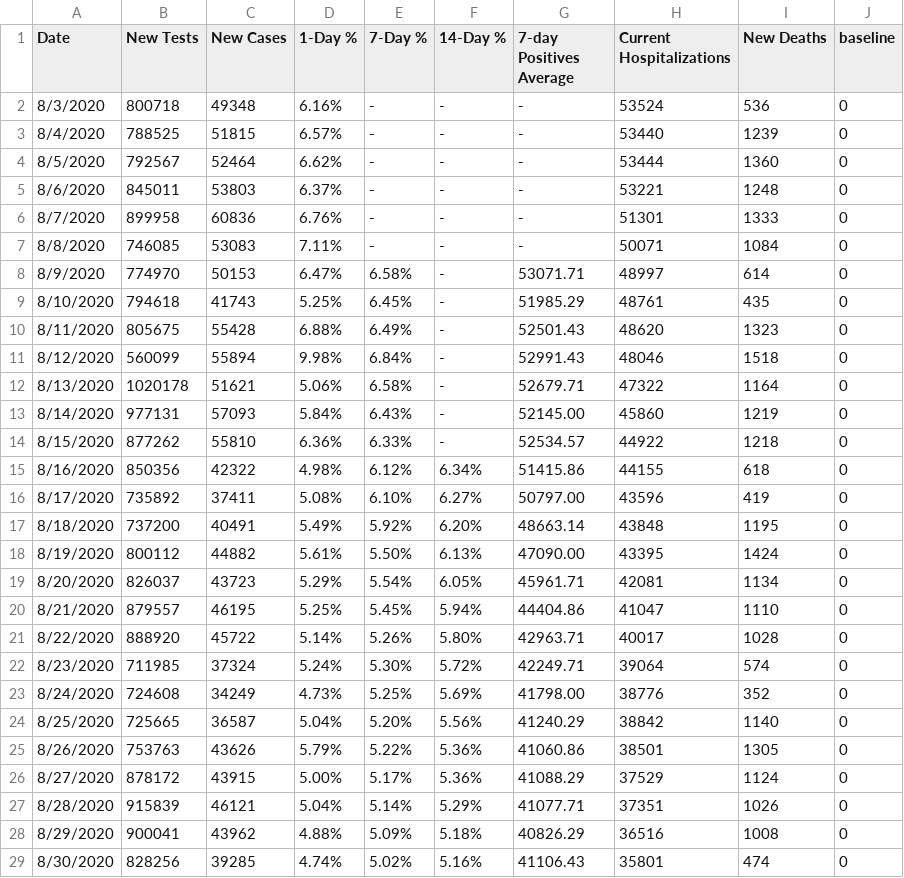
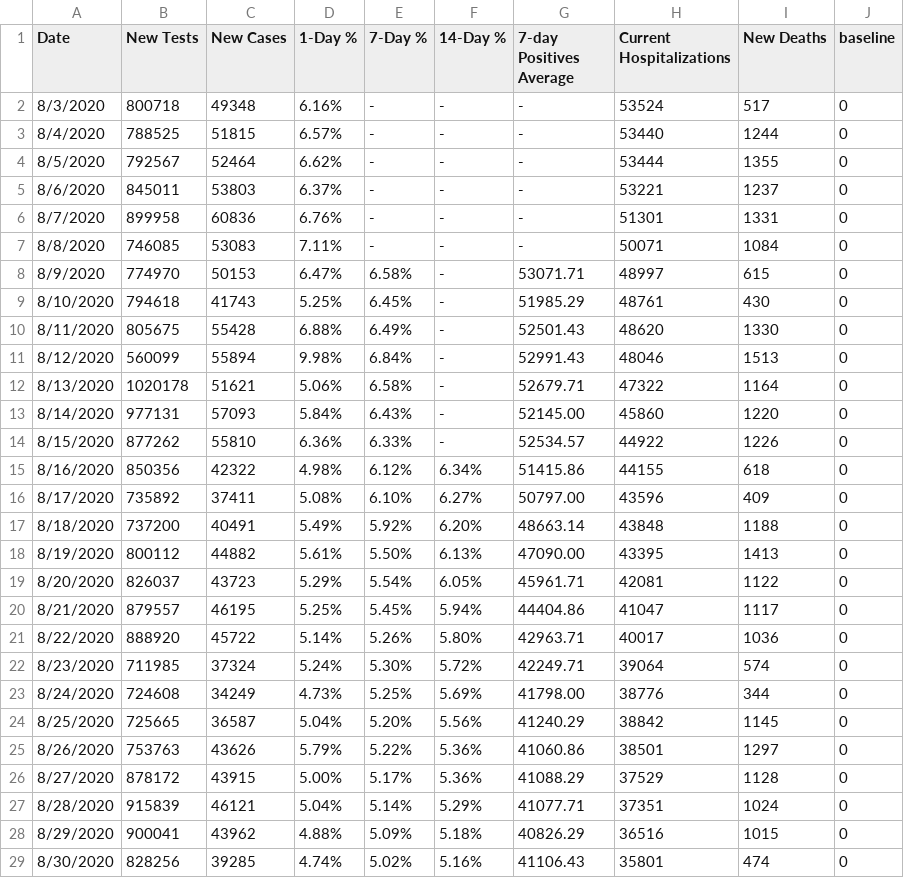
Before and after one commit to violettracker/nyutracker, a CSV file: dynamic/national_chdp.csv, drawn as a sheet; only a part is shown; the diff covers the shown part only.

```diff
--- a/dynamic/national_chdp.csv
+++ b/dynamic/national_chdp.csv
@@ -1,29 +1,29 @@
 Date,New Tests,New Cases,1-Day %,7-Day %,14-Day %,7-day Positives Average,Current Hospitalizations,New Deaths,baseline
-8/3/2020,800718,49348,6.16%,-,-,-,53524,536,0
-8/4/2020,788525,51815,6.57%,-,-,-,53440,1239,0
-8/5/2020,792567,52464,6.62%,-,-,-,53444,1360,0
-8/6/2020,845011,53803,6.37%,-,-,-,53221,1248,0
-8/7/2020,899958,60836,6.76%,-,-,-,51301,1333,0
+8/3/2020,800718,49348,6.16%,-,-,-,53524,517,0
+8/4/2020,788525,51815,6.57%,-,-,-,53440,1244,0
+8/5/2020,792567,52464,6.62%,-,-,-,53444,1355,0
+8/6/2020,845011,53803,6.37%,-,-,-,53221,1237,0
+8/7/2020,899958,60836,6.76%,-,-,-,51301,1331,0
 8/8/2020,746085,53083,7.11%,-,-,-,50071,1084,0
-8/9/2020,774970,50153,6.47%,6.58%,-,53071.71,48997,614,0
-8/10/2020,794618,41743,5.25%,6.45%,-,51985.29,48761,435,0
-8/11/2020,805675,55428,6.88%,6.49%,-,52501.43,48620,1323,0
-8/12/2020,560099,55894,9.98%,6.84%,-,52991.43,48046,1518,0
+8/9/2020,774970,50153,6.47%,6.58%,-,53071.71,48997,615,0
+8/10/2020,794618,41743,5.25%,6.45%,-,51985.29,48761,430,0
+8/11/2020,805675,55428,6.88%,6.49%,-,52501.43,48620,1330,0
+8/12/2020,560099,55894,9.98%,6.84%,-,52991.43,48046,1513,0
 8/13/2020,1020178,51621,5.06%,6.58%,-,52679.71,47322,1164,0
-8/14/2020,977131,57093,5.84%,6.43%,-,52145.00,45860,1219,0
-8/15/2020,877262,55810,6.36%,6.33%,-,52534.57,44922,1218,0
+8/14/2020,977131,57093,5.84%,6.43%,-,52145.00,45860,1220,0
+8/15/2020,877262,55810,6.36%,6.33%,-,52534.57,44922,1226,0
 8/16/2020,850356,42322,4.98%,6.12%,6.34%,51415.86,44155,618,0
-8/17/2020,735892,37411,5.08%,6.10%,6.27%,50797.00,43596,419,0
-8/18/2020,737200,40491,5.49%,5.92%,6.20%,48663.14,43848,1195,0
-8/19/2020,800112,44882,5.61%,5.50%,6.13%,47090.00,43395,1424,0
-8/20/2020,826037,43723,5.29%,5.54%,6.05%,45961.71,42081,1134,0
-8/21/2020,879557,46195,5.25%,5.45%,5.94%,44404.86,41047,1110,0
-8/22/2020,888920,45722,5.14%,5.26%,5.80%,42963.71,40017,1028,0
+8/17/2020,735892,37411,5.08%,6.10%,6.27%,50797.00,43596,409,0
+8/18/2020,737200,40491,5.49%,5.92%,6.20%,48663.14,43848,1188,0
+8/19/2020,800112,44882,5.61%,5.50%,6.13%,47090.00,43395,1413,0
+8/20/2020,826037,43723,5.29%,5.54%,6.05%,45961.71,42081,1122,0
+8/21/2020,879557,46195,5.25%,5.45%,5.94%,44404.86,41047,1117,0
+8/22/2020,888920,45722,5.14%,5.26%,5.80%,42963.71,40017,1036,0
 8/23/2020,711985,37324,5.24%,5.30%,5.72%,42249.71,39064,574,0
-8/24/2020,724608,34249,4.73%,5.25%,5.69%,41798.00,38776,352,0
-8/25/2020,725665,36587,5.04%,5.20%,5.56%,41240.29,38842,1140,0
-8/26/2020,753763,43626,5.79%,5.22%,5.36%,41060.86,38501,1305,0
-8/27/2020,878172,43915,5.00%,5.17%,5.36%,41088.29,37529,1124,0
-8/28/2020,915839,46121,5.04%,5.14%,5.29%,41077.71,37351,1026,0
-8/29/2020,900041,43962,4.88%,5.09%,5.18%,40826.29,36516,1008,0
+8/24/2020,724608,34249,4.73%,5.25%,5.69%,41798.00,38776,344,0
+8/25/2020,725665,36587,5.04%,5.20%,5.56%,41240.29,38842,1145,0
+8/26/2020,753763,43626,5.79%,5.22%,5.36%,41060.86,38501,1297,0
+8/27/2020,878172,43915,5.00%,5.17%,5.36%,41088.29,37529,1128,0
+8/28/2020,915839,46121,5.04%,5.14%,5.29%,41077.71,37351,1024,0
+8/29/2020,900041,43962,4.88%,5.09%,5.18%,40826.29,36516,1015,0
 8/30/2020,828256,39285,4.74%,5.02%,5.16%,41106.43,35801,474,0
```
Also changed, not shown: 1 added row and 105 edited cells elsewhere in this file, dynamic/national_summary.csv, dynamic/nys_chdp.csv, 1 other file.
==
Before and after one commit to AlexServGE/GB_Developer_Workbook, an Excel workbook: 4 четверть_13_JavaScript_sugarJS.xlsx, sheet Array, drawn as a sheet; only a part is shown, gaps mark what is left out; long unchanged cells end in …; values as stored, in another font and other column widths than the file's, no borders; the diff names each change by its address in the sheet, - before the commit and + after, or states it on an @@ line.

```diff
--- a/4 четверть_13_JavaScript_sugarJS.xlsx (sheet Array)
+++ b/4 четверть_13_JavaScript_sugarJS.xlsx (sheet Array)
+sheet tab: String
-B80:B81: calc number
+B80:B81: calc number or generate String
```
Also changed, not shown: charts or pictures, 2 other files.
...
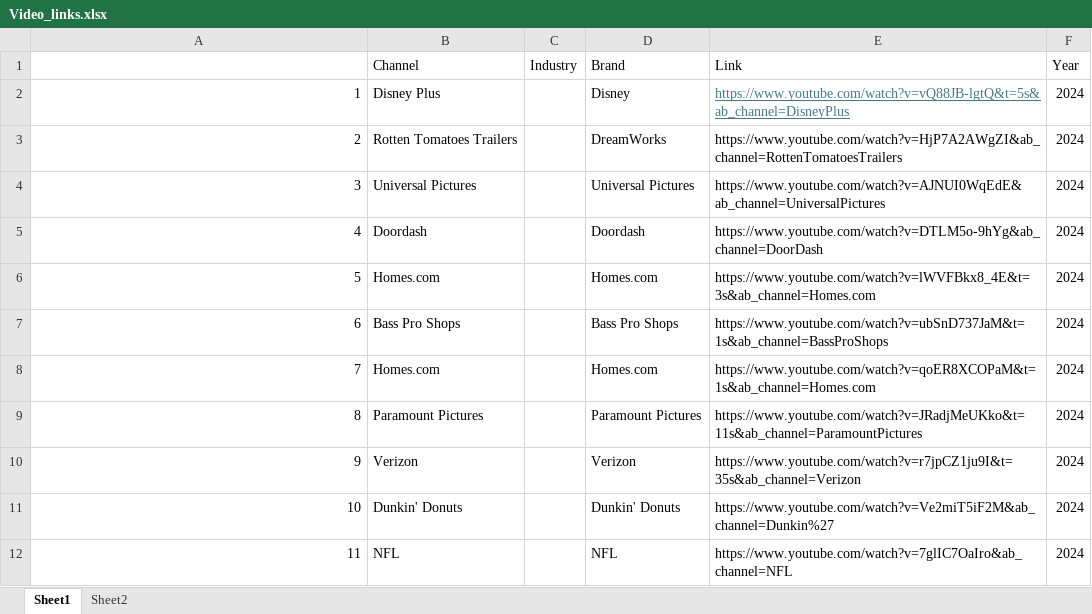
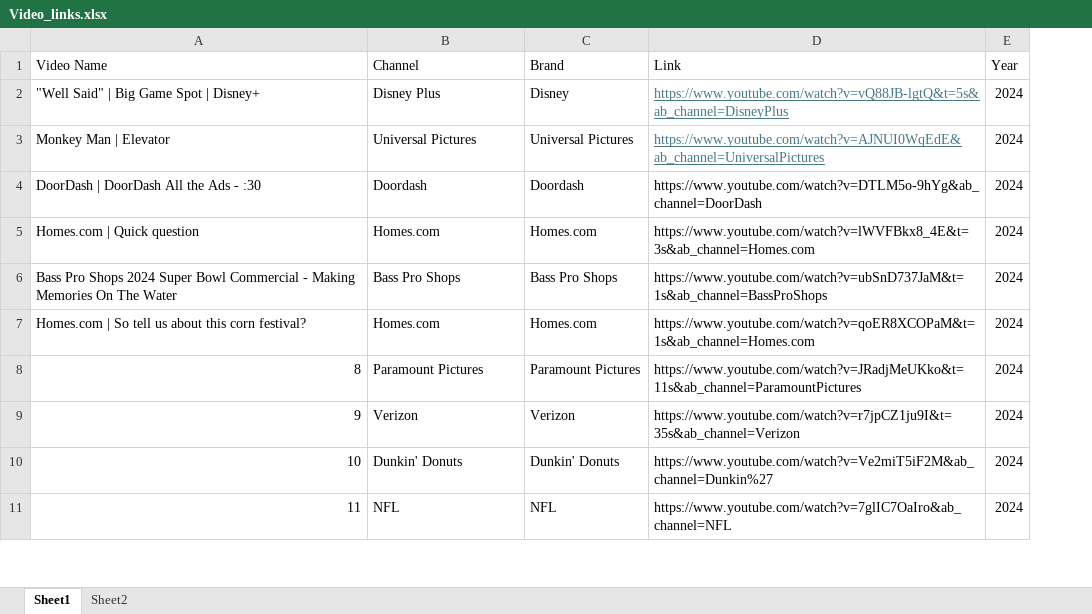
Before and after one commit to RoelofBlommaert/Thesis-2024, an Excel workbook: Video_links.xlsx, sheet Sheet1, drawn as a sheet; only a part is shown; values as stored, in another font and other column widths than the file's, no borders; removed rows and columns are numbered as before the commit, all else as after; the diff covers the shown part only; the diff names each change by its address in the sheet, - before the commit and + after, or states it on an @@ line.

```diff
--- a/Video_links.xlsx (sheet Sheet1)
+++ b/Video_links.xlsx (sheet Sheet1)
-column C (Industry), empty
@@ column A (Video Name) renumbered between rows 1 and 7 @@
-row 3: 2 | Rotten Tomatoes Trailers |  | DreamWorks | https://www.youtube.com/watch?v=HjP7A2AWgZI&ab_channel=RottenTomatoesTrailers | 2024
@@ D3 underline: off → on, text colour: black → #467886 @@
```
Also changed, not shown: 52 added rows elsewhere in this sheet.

▶ _ASSIGNED TASK_
Your reply should be the number of lines in the entries that contain "this", nothing more.

▶ _EXERCISE ANSWER_
2